ESB to hike debt by €200m to pay Government
Published 29/07/2014 | 02:30
The ESB is to borrow more than €200m in order to pay a €400m dividend to the Government after shelving plans to sell two power stations.
Semi-state ESB said that it has taken two peat-fired power stations off the market - the 150MW West Offaly Power station in Shannonbridge and the 100MW Lough Ree Power station in Lanesboro, Co Longford.
The Lough Ree plant had been commissioned in 2004 and the West Offaly station in 2005.
They were put up for sale last year in order to raise funds to meet a demand from the Government for a €400m special dividend from the energy group. The ESB had decided to sell some non-strategic generation capacity in order to meet that target.
Last year, it sold a 50pc stake in the UK-based Marchwood Power subsidiary, as well as a 50pc holding in a Spanish power plant.
Those sales generated €197m, leaving another €203m to be raised to meet the dividend target.

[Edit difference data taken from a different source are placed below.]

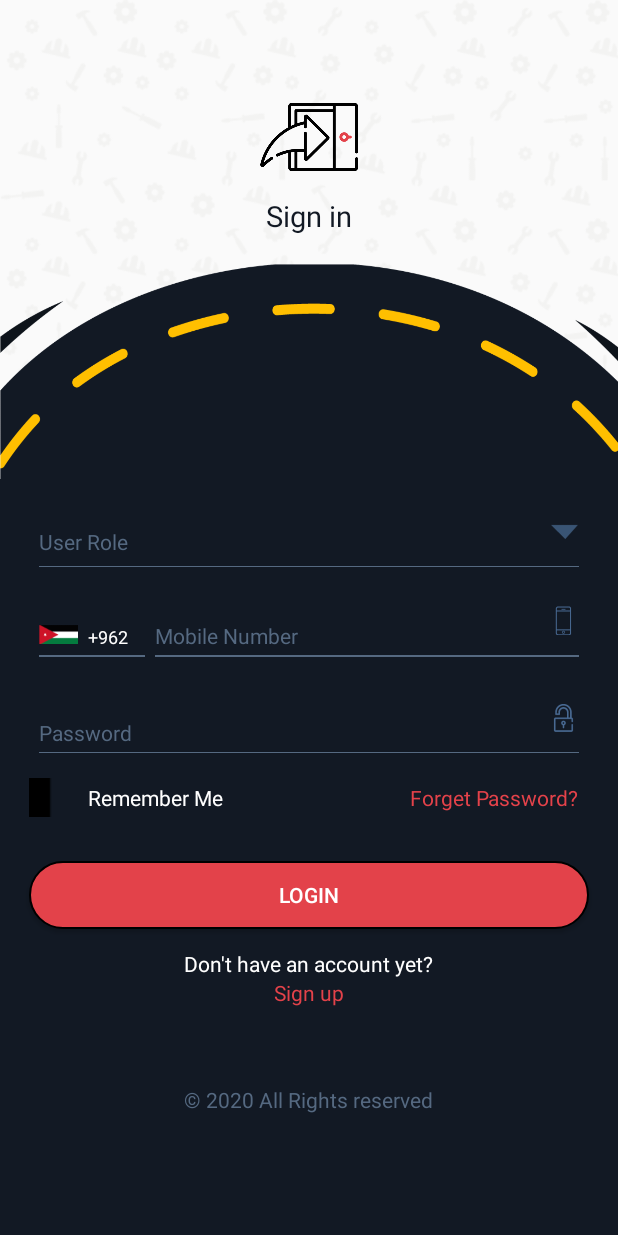
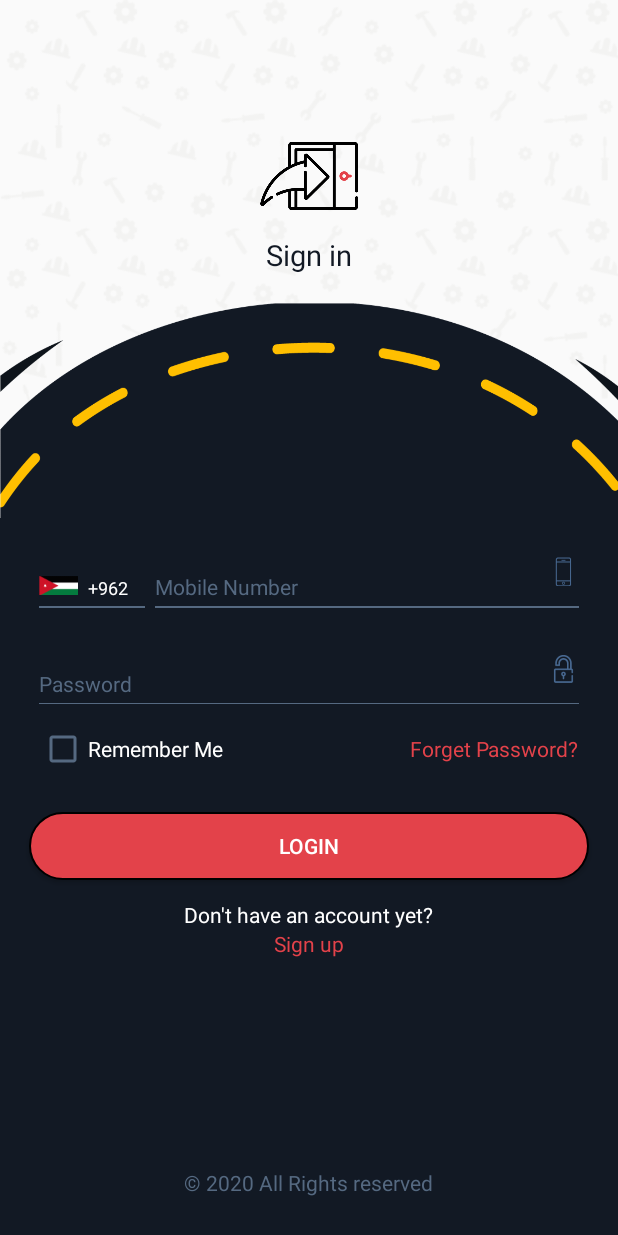
Before and after one commit to AhmadRAbuhussein/Salehni, an Android app: the SignInActivity screen opened directly, with no data from a screen before it, on a phone screen of 412 x 824 dp. Run offline under Robolectric (Android 15) with nearby library versions, the light colour scheme and no system bars; our stand-ins replace sdp/ssp sizes.

Commit message:
until sign in

```diff
--- a/app/src/main/java/com/salehni/salehni/ChooseLanguageActivity.java
+++ b/app/src/main/java/com/salehni/salehni/ChooseLanguageActivity.java
@@ -22,7 +22,7 @@ public class ChooseLanguageActivity extends AppCompatActivity {
         en_Btn.setOnClickListener(new View.OnClickListener() {
             @Override
             public void onClick(View view) {
-                Intent intent = new Intent(ChooseLanguageActivity.this, MobileNumber_activity.class);
+                Intent intent = new Intent(ChooseLanguageActivity.this, SignUpActivity.class);
                 startActivity(intent);
                 finish();
             }
--- a/app/src/main/java/com/salehni/salehni/SignInActivity.java
+++ b/app/src/main/java/com/salehni/salehni/SignInActivity.java
@@ -22,8 +22,7 @@ public class SignInActivity extends AppCompatActivity {
         sign_up_Tv.setOnClickListener(new View.OnClickListener() {
             @Override
             public void onClick(View view) {
-                Intent intent = new Intent(SignInActivity.this, PersonalInfoActivity.class);
-                startActivity(intent);
+
             }
         });
 
--- a/app/src/main/res/drawable/shape_checkbox_selector.xml
+++ b/app/src/main/res/drawable/shape_checkbox_selector.xml
@@ -1,5 +1,5 @@
 <?xml version="1.0" encoding="utf-8"?>
 <selector xmlns:android="http://schemas.android.com/apk/res/android">
-    <item android:drawable="@drawable/checkbox_selected_icon" android:state_checked="true" />
-    <item android:drawable="@drawable/checkbox_unselected_icon" android:state_checked="false" />
+    <item android:state_checked="true" android:drawable="@drawable/checkbox_selected_icon" />
+    <item android:state_checked="false" android:drawable="@drawable/checkbox_unselected_icon" />
 </selector>
--- a/app/src/main/res/layout/activity_sign_in.xml
+++ b/app/src/main/res/layout/activity_sign_in.xml
@@ -10,6 +10,15 @@
         android:layout_width="match_parent"
         android:layout_height="match_parent"
         android:orientation="vertical">
+
+        <CheckBox
+            android:layout_width="@dimen/_20sdp"
+            android:layout_height="@dimen/_20sdp"
+            android:layout_centerVertical="true"
+            android:layout_gravity="center"
+            android:minHeight="0dp"
+            android:minWidth="0dp"
+            android:button="@null" />
 
         <ImageView
             android:layout_width="@dimen/_50sdp"
@@ -40,53 +49,6 @@
             android:layout_height="match_parent"
             android:background="@color/text_on_white_bg"
             android:orientation="vertical">
-
-            <LinearLayout
-                android:layout_width="match_parent"
-                android:layout_height="@dimen/_25sdp"
-                android:layout_marginLeft="@dimen/_20sdp"
-                android:layout_marginTop="@dimen/_20sdp"
-                android:layout_marginRight="@dimen/_20sdp"
-                android:gravity="center"
-                android:orientation="vertical">
-
-                <RelativeLayout
-                    android:layout_width="match_parent"
-                    android:layout_height="wrap_content"
-                    android:orientation="horizontal">
-
-                    <TextView
-                        android:layout_width="match_parent"
-                        android:layout_height="match_parent"
-                        android:layout_centerVertical="true"
-                        android:layout_gravity="center"
-                        android:background="@null"
-                        android:focusable="false"
-                        android:focusableInTouchMode="false"
-                        android:hint="@string/user_role"
-                        android:paddingTop="@dimen/_5sdp"
-                        android:textColor="@color/white"
-                        android:textColorHint="@color/text_on_black_bg"
-                        android:textSize="@dimen/_11ssp" />
-
-                    <ImageView
-                        android:layout_width="@dimen/_15sdp"
-                        android:layout_height="@dimen/_15sdp"
-                        android:layout_alignParentRight="true"
-                        android:layout_centerHorizontal="true"
-                        android:minWidth="0dp"
-                        android:minHeight="0dp"
-                        android:src="@drawable/drop_down" />
-
-                </RelativeLayout>
-
-                <View
-                    android:layout_width="match_parent"
-                    android:layout_height="@dimen/_1sdp"
-                    android:background="@color/text_on_black_bg" />
-
-            </LinearLayout>
-
 
             <LinearLayout
                 android:layout_width="match_parent"
@@ -229,8 +191,8 @@
             <RelativeLayout
                 android:layout_width="match_parent"
                 android:layout_height="wrap_content"
+                android:layout_marginTop="@dimen/_10sdp"
                 android:orientation="horizontal"
-                android:layout_marginTop="@dimen/_10sdp"
                 android:weightSum="100">
 
                 <CheckBox
@@ -239,22 +201,21 @@
                     android:layout_height="@dimen/_20sdp"
                     android:layout_centerVertical="true"
                     android:layout_gravity="center"
-                    android:background="@null"
-                    android:button="@drawable/shape_checkbox_selector"
-                    android:layout_marginLeft="@dimen/_15sdp"
-                    android:layout_marginTop="@dimen/_5sdp" />
+                    android:layout_marginLeft="@dimen/_20sdp"
+                    android:layout_marginTop="@dimen/_5sdp"
+                    android:buttonTint="@color/text_on_black_bg" />
 
                 <TextView
                     android:layout_width="wrap_content"
                     android:layout_height="wrap_content"
-                    android:layout_toRightOf="@+id/remeberMeCheckbox"
                     android:layout_centerVertical="true"
                     android:layout_gravity="center"
-                    android:layout_marginLeft="@dimen/_10sdp"
+                    android:layout_marginLeft="@dimen/_5sdp"
                     android:layout_marginRight="@dimen/_20sdp"
+                    android:layout_toRightOf="@+id/remeberMeCheckbox"
                     android:text="@string/remember_me"
-                    android:textSize="@dimen/_11ssp"
-                    android:textColor="@color/white" />
+                    android:textColor="@color/white"
+                    android:textSize="@dimen/_11ssp" />
 
                 <TextView
                     android:layout_width="wrap_content"
@@ -262,11 +223,11 @@
                     android:layout_alignParentRight="true"
                     android:layout_centerVertical="true"
                     android:layout_gravity="center"
-                    android:textSize="@dimen/_11ssp"
                     android:layout_marginLeft="@dimen/_10sdp"
                     android:layout_marginRight="@dimen/_20sdp"
                     android:text="@string/forget_password"
-                    android:textColor="@color/links_and_buttons" />
+                    android:textColor="@color/links_and_buttons"
+                    android:textSize="@dimen/_11ssp" />
             </RelativeLayout>
 
             <Button
@@ -297,14 +258,20 @@
                 android:text="@string/sign_up"
                 android:textColor="@color/links_and_buttons" />
 
+
+            <RelativeLayout
+                android:layout_width="match_parent"
+                android:layout_height="match_parent">
+
                 <TextView
                     android:layout_width="wrap_content"
                     android:layout_height="wrap_content"
-                android:layout_gravity="center"
-                android:layout_marginTop="@dimen/_40sdp"
+                    android:layout_alignParentBottom="true"
+                    android:layout_centerHorizontal="true"
                     android:layout_marginBottom="@dimen/_20sdp"
                     android:text="@string/all_right_reserved"
                     android:textColor="@color/text_on_black_bg" />
+            </RelativeLayout>
 
         </LinearLayout>
 
```
Also changed, not shown: app/src/main/AndroidManifest.xml (+1 -8 lines), app/src/main/java/com/salehni/salehni/PersonalInfoActivity.java (deleted, +0 -15 lines), app/src/main/java/com/salehni/salehni/SignUpActivity.java (renamed from app/src/main/java/com/salehni/salehni/MobileNumber_activity.java, +6 -6 lines), app/src/main/res/drawable/checked.xml (added, +14 -0 lines), app/src/main/res/drawable/unchecked.xml (added, +14 -0 lines), app/src/main/res/layout/activity_mobile_number.xml (deleted, +0 -177 lines), app/src/main/res/layout/activity_sign_up.xml (renamed from app/src/main/res/layout/activity_personal_info.xml, +2 -42 lines). Lines whose indentation alone changed are shown as unchanged.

But the ESB said yesterday that it will not now sell the two peat-fired power plants to make up the shortfall.
It said it had made "detailed analyses" that showed it would be better for the group from a financial point of view to hold on to the stations and instead use debt facilities to pay the rest of the money due to the Government.
"It will be financially more beneficial to both ESB and the Government for ESB to retain ownership of the peat plants and fund the payment of the remaining amount of the special dividend target by drawing down additional debt from ESB's bank facilities," it said.
ESB's debt stood at €4.1bn at the end of last December, with the figure having been reduced by €270m in 2013.
An ESB spokesman refused to say what type of debt facility would be used to make the rest of the dividend payment, how much interest it would pay, or when it expected to have repaid the new debt.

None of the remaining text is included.